TASK INPUTS ::
□ □ □ □ □
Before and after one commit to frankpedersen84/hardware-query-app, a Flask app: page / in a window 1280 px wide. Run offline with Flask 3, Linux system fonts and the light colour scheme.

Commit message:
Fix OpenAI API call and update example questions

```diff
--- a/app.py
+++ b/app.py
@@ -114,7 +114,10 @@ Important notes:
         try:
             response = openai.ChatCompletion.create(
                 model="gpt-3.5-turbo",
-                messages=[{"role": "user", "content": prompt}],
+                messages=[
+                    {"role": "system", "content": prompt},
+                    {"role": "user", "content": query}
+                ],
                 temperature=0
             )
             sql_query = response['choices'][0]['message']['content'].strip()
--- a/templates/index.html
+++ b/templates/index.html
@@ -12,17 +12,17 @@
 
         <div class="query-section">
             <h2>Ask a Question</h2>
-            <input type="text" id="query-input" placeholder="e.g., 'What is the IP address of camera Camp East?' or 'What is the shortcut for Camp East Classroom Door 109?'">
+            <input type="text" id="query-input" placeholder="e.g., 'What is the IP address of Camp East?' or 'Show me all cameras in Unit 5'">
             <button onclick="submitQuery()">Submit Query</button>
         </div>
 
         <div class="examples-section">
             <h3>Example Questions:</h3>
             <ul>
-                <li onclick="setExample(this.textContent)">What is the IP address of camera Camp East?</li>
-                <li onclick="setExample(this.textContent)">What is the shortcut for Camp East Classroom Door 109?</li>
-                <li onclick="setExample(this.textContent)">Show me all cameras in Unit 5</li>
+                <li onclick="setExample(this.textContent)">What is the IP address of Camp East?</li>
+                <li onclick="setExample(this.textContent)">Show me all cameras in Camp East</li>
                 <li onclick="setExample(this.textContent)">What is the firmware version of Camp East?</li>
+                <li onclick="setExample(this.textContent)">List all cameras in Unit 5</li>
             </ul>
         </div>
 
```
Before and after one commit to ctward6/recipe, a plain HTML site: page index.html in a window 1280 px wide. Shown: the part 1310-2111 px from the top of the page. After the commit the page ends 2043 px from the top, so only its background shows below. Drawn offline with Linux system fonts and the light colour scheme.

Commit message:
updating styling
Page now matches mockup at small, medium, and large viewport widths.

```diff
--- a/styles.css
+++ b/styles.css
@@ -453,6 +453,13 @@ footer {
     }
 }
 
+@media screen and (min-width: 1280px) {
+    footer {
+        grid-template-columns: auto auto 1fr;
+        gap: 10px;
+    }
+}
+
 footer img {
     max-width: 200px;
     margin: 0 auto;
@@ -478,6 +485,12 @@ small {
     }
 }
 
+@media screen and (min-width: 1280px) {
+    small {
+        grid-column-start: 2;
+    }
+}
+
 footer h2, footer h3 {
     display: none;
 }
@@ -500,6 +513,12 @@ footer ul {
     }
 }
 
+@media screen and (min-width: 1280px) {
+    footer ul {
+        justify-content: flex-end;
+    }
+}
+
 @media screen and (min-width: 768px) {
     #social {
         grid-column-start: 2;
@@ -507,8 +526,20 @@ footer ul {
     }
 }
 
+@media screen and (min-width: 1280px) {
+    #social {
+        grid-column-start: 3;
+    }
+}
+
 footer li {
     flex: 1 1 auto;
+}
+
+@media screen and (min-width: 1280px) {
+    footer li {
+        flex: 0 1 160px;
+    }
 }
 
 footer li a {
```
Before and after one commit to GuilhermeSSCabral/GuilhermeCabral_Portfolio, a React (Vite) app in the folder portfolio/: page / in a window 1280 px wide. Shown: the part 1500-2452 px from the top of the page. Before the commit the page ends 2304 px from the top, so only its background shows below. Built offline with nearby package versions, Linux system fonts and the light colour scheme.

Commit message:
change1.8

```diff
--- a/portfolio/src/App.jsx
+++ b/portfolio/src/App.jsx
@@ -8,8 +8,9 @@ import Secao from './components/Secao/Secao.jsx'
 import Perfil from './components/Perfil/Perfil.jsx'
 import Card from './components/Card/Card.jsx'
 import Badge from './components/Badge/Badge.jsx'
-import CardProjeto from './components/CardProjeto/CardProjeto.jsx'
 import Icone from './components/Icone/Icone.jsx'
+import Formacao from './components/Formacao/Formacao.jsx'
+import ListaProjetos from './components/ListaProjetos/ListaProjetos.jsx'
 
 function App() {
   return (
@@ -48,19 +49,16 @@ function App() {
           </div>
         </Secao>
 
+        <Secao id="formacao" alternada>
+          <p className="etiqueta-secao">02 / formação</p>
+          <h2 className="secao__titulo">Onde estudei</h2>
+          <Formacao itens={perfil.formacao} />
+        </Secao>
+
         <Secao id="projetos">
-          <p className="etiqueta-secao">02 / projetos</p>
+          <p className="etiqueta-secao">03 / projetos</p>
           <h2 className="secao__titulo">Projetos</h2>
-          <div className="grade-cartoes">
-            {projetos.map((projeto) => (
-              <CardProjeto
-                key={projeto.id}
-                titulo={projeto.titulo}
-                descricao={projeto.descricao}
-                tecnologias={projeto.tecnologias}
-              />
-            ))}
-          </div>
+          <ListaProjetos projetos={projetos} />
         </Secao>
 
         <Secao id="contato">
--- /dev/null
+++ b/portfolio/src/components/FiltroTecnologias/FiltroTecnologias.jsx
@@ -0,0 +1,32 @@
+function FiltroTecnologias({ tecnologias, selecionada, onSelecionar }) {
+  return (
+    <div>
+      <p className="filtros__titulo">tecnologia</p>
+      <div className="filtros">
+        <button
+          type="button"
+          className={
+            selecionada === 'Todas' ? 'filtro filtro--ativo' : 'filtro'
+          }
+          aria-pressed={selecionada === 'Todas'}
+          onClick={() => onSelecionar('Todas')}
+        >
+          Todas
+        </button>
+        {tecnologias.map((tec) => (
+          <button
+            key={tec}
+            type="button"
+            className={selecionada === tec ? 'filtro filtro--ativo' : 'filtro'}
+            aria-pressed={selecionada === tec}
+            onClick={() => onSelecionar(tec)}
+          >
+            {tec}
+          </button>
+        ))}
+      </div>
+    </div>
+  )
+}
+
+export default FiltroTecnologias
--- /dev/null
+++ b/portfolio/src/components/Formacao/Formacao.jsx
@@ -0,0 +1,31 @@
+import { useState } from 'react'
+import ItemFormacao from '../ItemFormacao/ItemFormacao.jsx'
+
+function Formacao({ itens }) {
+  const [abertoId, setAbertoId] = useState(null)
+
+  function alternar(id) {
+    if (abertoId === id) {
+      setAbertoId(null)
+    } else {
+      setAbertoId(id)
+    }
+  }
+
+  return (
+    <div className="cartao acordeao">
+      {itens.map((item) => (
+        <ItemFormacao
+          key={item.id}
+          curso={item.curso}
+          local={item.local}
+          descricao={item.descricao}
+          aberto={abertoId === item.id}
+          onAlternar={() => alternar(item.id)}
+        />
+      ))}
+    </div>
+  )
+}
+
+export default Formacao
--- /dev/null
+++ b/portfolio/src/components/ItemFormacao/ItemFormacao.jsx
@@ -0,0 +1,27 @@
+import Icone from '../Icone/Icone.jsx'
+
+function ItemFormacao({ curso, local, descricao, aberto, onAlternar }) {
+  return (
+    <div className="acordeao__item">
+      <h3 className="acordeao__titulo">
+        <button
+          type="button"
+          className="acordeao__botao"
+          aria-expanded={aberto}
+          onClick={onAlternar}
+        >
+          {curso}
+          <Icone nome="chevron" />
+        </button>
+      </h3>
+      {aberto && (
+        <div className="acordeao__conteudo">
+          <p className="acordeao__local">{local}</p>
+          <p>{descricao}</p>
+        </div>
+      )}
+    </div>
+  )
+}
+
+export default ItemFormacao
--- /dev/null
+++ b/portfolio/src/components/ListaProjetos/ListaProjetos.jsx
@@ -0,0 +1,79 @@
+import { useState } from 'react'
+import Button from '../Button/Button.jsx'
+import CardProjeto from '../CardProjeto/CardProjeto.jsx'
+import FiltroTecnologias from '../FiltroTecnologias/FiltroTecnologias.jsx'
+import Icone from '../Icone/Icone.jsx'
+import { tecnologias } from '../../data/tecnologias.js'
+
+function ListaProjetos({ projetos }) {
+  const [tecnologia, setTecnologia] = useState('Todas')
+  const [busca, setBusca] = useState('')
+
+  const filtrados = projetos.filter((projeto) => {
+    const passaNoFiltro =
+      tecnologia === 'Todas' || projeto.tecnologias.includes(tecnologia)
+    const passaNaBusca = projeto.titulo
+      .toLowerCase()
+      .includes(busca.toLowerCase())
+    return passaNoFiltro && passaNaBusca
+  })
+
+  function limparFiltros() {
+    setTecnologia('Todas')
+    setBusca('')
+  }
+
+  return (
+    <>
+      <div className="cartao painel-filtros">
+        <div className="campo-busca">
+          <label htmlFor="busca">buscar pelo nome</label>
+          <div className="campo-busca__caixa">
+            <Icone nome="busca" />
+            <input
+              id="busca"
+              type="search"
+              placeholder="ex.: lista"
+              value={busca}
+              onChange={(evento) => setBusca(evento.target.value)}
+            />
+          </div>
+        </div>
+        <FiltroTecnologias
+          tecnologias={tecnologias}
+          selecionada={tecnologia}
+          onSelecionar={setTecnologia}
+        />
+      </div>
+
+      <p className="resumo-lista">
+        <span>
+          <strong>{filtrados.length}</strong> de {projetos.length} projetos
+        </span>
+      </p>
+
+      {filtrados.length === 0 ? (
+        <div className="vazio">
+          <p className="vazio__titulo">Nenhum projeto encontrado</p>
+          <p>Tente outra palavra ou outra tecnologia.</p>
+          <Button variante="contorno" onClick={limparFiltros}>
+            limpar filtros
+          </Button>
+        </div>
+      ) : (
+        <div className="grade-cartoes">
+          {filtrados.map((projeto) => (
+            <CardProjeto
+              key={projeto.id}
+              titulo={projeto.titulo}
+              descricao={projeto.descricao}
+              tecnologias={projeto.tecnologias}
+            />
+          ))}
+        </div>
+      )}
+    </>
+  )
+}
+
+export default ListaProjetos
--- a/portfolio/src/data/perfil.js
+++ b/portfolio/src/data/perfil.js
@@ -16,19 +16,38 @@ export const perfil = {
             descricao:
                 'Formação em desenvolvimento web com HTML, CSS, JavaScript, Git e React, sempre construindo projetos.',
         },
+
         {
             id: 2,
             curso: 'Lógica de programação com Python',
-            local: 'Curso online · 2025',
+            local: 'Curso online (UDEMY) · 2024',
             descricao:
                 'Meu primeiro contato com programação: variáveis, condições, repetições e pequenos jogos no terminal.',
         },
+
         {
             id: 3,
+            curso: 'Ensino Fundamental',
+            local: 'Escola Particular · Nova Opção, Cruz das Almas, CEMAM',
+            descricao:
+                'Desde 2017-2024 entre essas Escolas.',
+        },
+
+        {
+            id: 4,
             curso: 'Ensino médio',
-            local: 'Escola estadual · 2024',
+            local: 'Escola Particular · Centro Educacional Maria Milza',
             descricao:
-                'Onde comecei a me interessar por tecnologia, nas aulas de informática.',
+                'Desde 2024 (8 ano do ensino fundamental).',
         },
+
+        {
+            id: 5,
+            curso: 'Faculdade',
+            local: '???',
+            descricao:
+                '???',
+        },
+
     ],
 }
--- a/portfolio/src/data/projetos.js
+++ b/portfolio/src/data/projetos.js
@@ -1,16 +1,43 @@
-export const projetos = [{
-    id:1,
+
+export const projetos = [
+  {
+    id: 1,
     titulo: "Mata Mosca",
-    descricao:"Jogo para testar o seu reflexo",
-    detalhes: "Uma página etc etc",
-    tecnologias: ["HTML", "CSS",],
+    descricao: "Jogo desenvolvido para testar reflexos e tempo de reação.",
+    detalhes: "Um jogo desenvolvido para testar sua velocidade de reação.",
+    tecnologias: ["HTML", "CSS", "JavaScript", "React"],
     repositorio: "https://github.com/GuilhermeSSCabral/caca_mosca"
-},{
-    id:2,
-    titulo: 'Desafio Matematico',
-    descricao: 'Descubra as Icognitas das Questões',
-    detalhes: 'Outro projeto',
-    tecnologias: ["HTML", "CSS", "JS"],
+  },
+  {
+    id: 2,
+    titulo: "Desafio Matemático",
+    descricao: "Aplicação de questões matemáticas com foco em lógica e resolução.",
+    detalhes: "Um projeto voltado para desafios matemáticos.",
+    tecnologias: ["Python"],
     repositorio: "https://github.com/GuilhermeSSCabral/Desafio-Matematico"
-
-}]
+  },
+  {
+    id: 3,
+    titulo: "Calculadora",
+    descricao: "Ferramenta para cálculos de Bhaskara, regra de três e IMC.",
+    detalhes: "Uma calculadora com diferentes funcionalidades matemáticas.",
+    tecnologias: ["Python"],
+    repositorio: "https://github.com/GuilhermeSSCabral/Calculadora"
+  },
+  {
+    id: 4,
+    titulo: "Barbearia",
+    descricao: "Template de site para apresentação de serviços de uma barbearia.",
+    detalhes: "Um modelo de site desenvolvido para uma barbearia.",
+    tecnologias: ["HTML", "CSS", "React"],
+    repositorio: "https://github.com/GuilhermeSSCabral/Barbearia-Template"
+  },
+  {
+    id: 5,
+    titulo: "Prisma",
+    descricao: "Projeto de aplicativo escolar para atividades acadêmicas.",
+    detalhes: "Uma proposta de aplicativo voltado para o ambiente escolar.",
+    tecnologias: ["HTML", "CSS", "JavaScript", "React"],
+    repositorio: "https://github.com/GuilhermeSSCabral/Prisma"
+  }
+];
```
□ □ □ □ □
PROBLEM DETAILS :: Reproduce all lines from the records above that include the word "index".

RESPONSE TO THE TASK ::
--- a/templates/index.html
+++ b/templates/index.html
Before and after one commit to ctward6/recipe, a plain HTML site: page index.html in a window 1280 px wide. Shown: the part 1310-2111 px from the top of the page. After the commit the page ends 2043 px from the top, so only its background shows below. Drawn offline with Linux system fonts and the light colour scheme.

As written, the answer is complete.